[[ Given records open ]]

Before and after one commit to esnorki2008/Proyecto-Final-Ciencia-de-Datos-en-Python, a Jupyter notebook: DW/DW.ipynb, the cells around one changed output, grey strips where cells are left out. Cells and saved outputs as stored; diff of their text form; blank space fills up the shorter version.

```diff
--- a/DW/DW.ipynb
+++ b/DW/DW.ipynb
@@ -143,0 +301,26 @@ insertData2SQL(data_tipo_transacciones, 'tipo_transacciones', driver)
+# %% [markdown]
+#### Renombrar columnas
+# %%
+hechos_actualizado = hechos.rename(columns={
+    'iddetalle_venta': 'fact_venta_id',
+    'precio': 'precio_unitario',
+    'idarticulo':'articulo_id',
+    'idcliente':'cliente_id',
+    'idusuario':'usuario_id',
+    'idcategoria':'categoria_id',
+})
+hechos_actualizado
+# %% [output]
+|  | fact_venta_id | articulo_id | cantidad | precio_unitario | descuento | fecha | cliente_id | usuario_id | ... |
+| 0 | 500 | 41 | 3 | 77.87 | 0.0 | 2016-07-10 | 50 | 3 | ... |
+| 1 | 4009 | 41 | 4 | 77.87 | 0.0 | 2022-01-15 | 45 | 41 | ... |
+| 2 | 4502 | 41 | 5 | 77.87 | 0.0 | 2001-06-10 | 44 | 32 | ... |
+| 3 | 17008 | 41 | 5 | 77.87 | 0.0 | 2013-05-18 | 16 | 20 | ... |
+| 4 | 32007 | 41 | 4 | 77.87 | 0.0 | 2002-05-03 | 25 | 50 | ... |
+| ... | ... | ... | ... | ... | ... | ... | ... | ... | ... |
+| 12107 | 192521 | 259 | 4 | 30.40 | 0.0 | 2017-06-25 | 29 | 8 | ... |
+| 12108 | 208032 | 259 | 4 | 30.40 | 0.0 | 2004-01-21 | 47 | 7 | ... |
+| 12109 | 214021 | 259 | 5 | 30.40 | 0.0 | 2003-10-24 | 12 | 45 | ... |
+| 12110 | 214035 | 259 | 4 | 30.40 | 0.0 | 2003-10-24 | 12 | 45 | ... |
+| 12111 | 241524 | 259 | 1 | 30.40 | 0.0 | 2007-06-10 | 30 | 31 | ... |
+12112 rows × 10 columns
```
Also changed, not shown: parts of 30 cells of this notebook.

[[ Given records closed ]]

> **Task prompt**
Pick from the records each line that contains the word "notebook" and show it.

> **Task answer**
Before and after one commit to esnorki2008/Proyecto-Final-Ciencia-de-Datos-en-Python, a Jupyter notebook: DW/DW.ipynb, the cells around one changed output, grey strips where cells are left out. Cells and saved outputs as stored; diff of their text form; blank space fills up the shorter version.
Also changed, not shown: parts of 30 cells of this notebook.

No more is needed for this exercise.